PROBLEM DESCRIPTION:
Word for word, restate the records that come after this.

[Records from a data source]
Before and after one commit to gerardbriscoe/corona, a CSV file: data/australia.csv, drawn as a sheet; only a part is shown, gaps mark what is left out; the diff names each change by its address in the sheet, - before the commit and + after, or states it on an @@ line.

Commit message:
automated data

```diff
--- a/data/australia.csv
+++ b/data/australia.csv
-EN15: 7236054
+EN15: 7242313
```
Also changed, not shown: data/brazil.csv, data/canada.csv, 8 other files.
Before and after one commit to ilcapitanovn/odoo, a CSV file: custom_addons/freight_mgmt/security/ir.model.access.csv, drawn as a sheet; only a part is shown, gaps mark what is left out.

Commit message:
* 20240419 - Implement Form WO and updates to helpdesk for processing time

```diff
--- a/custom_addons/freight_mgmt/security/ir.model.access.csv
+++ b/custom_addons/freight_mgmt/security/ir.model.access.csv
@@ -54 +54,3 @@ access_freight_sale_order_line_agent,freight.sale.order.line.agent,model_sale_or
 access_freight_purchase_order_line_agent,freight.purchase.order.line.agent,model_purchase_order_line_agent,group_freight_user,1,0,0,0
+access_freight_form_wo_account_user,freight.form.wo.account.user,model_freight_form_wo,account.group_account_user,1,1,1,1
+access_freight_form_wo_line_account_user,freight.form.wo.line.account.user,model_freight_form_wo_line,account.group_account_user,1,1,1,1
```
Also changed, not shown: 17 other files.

SOLUTION TO THIS PROBLEM:
Before and after one commit to gerardbriscoe/corona, a CSV file: data/australia.csv, drawn as a sheet; only a part is shown, gaps mark what is left out; the diff names each change by its address in the sheet, - before the commit and + after, or states it on an @@ line.

Commit message:
automated data

```diff
--- a/data/australia.csv
+++ b/data/australia.csv
-EN15: 7236054
+EN15: 7242313
```
Also changed, not shown: data/brazil.csv, data/canada.csv, 8 other files.
Before and after one commit to ilcapitanovn/odoo, a CSV file: custom_addons/freight_mgmt/security/ir.model.access.csv, drawn as a sheet; only a part is shown, gaps mark what is left out.

Commit message:
* 20240419 - Implement Form WO and updates to helpdesk for processing time

```diff
--- a/custom_addons/freight_mgmt/security/ir.model.access.csv
+++ b/custom_addons/freight_mgmt/security/ir.model.access.csv
@@ -54 +54,3 @@ access_freight_sale_order_line_agent,freight.sale.order.line.agent,model_sale_or
 access_freight_purchase_order_line_agent,freight.purchase.order.line.agent,model_purchase_order_line_agent,group_freight_user,1,0,0,0
+access_freight_form_wo_account_user,freight.form.wo.account.user,model_freight_form_wo,account.group_account_user,1,1,1,1
+access_freight_form_wo_line_account_user,freight.form.wo.line.account.user,model_freight_form_wo_line,account.group_account_user,1,1,1,1
```
Also changed, not shown: 17 other files.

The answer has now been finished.